What might account for both Mrs. Hale's and Mrs. Peter's initial differences and then their evolving solidarity with Mrs. Wright?
Initially, Mrs. Peters fulfill the role of dutiful, subservient wife. Mrs. Hale, a bit more outgoing and assertive, comes from a larger town, where the strict patterns of social norms in small towns are less evident. Both women plan to simply collect Mrs. Wright's belongings and wait for the men to collect evidence. However, it is the women who collect the most valuable item of all - a dead canary, and thus, a motive.

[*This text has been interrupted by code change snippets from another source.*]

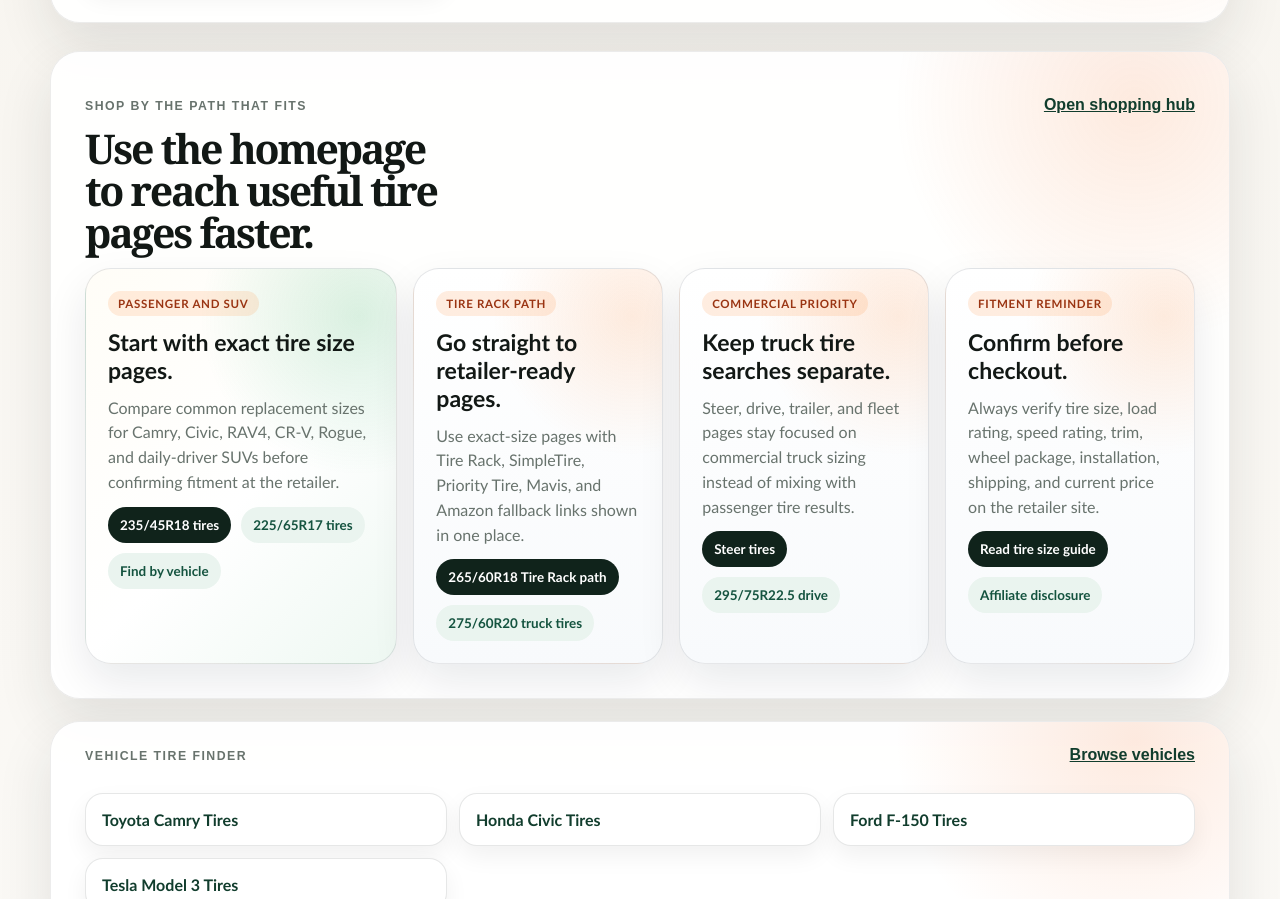
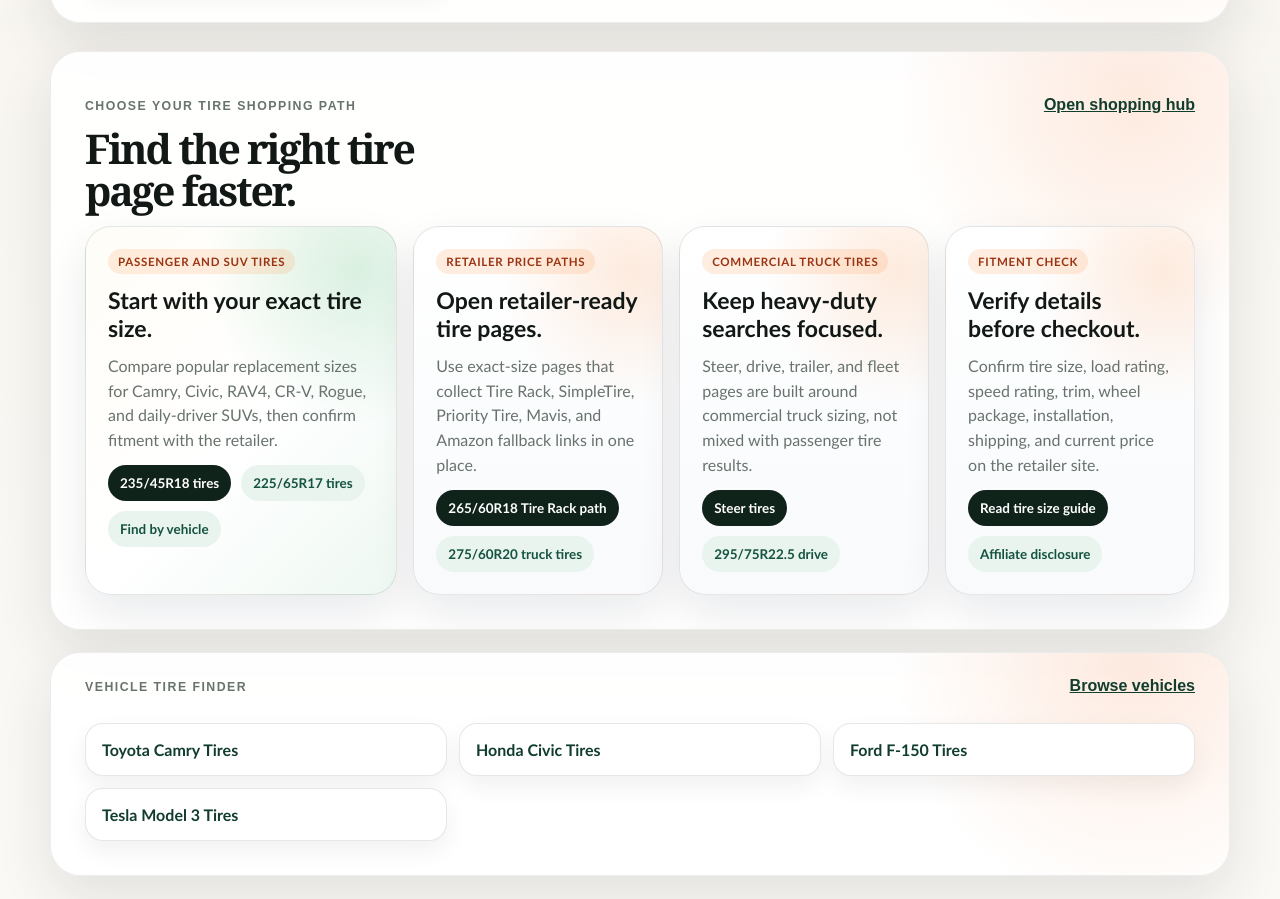
Before and after one commit to 7144519998usa-hue/tire-search-engine, a Next.js app: page / in a window 1280 px wide. Shown: the part 2377-3276 px from the top of the page. Built offline with nearby package versions, Linux system fonts and the light colour scheme; no server answers.

Commit message:
Fix legacy sitemap index route

```diff
--- a/app/page.js
+++ b/app/page.js
@@ -122,16 +122,16 @@ export default function HomePage() {
       <section className="section shopping-path-section">
         <div className="section-heading compact-heading">
           <div>
-            <p className="kicker">Shop by the path that fits</p>
-            <h2>Use the homepage to reach useful tire pages faster.</h2>
+            <p className="kicker">Choose your tire shopping path</p>
+            <h2>Find the right tire page faster.</h2>
           </div>
           <a href="/shop-tires">Open shopping hub</a>
         </div>
         <div className="shopping-path-grid">
           <article className="shopping-path-card is-featured">
-            <span>Passenger and SUV</span>
-            <h3>Start with exact tire size pages.</h3>
-            <p>Compare common replacement sizes for Camry, Civic, RAV4, CR-V, Rogue, and daily-driver SUVs before confirming fitment at the retailer.</p>
+            <span>Passenger and SUV tires</span>
+            <h3>Start with your exact tire size.</h3>
+            <p>Compare popular replacement sizes for Camry, Civic, RAV4, CR-V, Rogue, and daily-driver SUVs, then confirm fitment with the retailer.</p>
             <div className="mini-link-row">
               <a href="/tires/235-45-r18">235/45R18 tires</a>
               <a href="/tires/225-65-r17">225/65R17 tires</a>
@@ -139,27 +139,27 @@ export default function HomePage() {
             </div>
           </article>
           <article className="shopping-path-card">
-            <span>Tire Rack path</span>
-            <h3>Go straight to retailer-ready pages.</h3>
-            <p>Use exact-size pages with Tire Rack, SimpleTire, Priority Tire, Mavis, and Amazon fallback links shown in one place.</p>
+            <span>Retailer price paths</span>
+            <h3>Open retailer-ready tire pages.</h3>
+            <p>Use exact-size pages that collect Tire Rack, SimpleTire, Priority Tire, Mavis, and Amazon fallback links in one place.</p>
             <div className="mini-link-row">
               <a href="/tires/265-60-r18">265/60R18 Tire Rack path</a>
               <a href="/tires/275-60-r20">275/60R20 truck tires</a>
             </div>
           </article>
           <article className="shopping-path-card">
-            <span>Commercial priority</span>
-            <h3>Keep truck tire searches separate.</h3>
-            <p>Steer, drive, trailer, and fleet pages stay focused on commercial truck sizing instead of mixing with passenger tire results.</p>
+            <span>Commercial truck tires</span>
+            <h3>Keep heavy-duty searches focused.</h3>
+            <p>Steer, drive, trailer, and fleet pages are built around commercial truck sizing, not mixed with passenger tire results.</p>
             <div className="mini-link-row">
               <a href="/commercial-truck-tires/positions/steer">Steer tires</a>
               <a href="/tires/295-75-r22-5/drive">295/75R22.5 drive</a>
             </div>
           </article>
           <article className="shopping-path-card">
-            <span>Fitment reminder</span>
-            <h3>Confirm before checkout.</h3>
-            <p>Always verify tire size, load rating, speed rating, trim, wheel package, installation, shipping, and current price on the retailer site.</p>
+            <span>Fitment check</span>
+            <h3>Verify details before checkout.</h3>
+            <p>Confirm tire size, load rating, speed rating, trim, wheel package, installation, shipping, and current price on the retailer site.</p>
             <div className="mini-link-row">
               <a href="/tire-university/how-to-read-tire-size">Read tire size guide</a>
               <a href="/about/advertiser-disclosure">Affiliate disclosure</a>
--- a/app/robots.js
+++ b/app/robots.js
@@ -16,7 +16,7 @@ export default function robots() {
             disallow: "/"
           }
         ],
-    sitemap: `${siteUrl}/sitemap.xml`,
+    sitemap: [`${siteUrl}/sitemap.xml`, `${siteUrl}/sitemap_index.xml`],
     host: siteUrl
   };
 }
--- /dev/null
+++ b/app/sitemap_index.xml/route.js
@@ -0,0 +1 @@
+export { GET } from "../sitemap.xml/route.js";
```
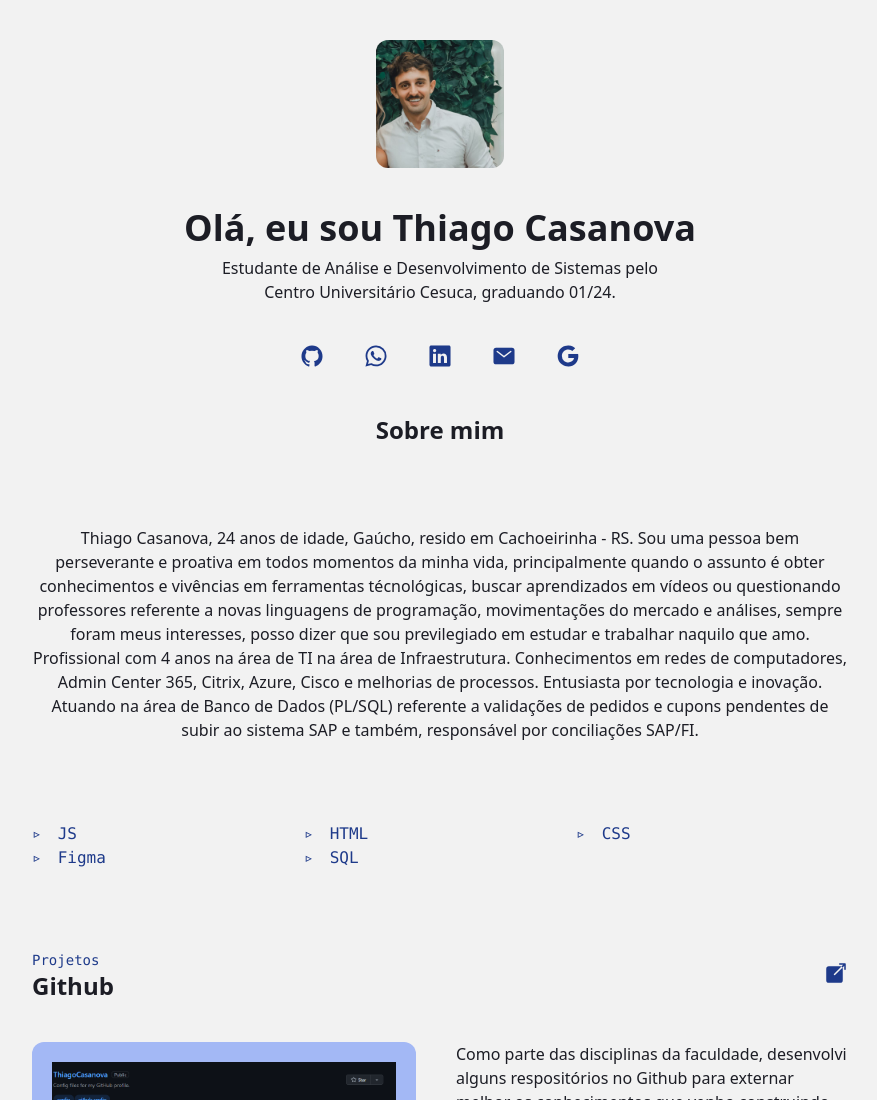
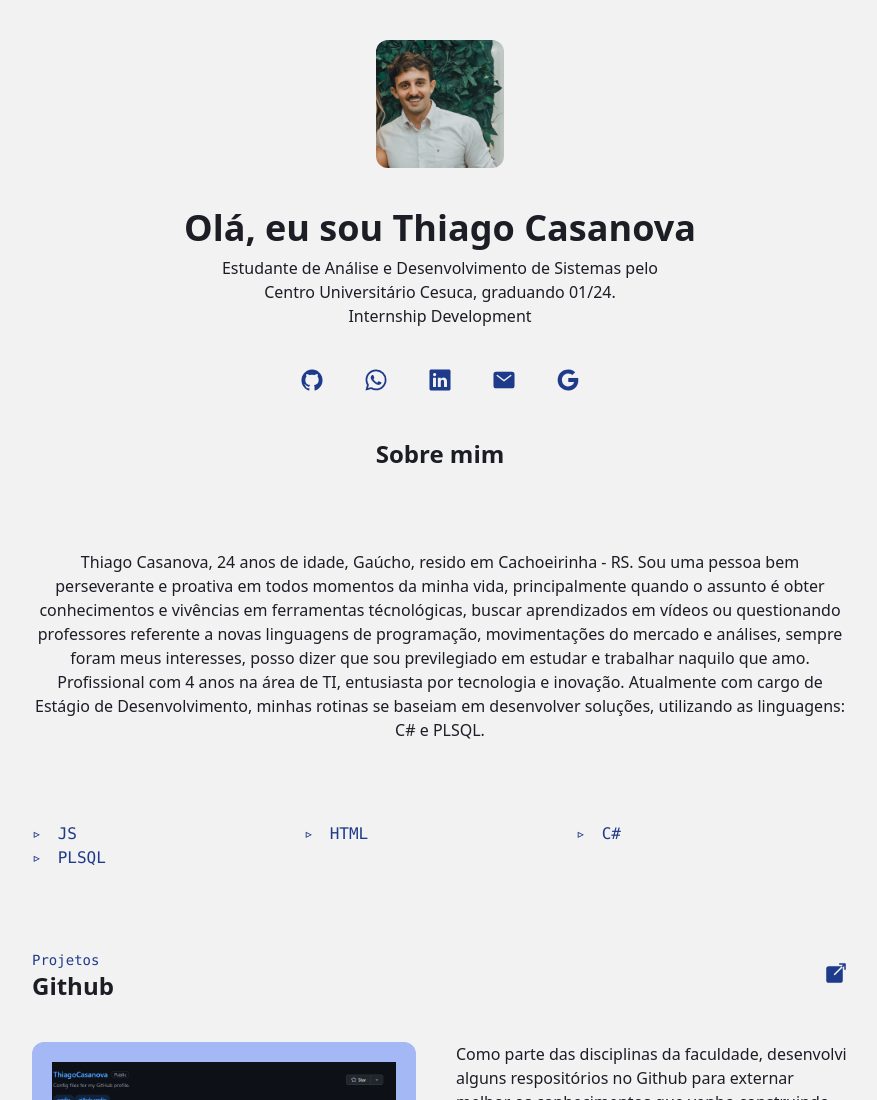
Before and after one commit to ThiagoCasanova/thiagocasanova.github.io, a website: page index.html in a window 1280 px wide. Shown: the top 1100 px of the page, without its empty margins (200-1077 px from the left). Drawn offline with nearby package versions, Linux system fonts and the light colour scheme.

Commit message:
Update index.html

```diff
--- a/index.html
+++ b/index.html
@@ -23,6 +23,9 @@
           <p class="text-center max-w-md">
             Estudante de Análise e Desenvolvimento de Sistemas pelo Centro
             Universitário Cesuca, graduando 01/24.
+          </p>
+           <p class="text-center max-w-md">
+            Internship Development
           </p>
         </div>
         <div
@@ -58,18 +61,15 @@
           posso dizer que sou previlegiado em estudar e trabalhar naquilo que amo.
         </p>
          <p>
-          Profissional com 4 anos na área de TI na área de
-           Infraestrutura. Conhecimentos em redes de computadores, Admin Center 365, Citrix, Azure, Cisco e
-           melhorias de processos. Entusiasta por tecnologia e inovação. Atuando na área
-           de Banco de Dados (PL/SQL) referente a validações de pedidos e cupons pendentes
-           de subir ao sistema SAP e também, responsável por conciliações SAP/FI. </center>
+          Profissional com 4 anos na área de TI, entusiasta por tecnologia e inovação. Atualmente
+           com cargo de Estágio de Desenvolvimento, minhas rotinas se baseiam em
+           desenvolver soluções, utilizando as linguagens: C# e PLSQL. </center>
         </p>
         <ul class="font-mono text-thunderstorm grid grid-cols-2 md:grid-cols-3">
           <li>JS</li>
           <li>HTML</li>
-          <li>CSS</li>
-          <li>Figma</li>
-          <li>SQL</li>
+          <li>C#</li>
+          <li>PLSQL</li>
         </ul>
       </div>
       <div class="mb-5 p-10 space-y-10 w-full max-w-4xl">
```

Unfortunately, the men are condescending to the women and women's "trifles" that they cause the women to begin thinking of what Minnie Wright's life must have been like. As they consider her childless, loveless plight, they come to the conclusion that her husband had taken her only joy, the bird, for no reason. Thus, they bond with the alledged murderess and keep the dead bird in the trifling knitting kit.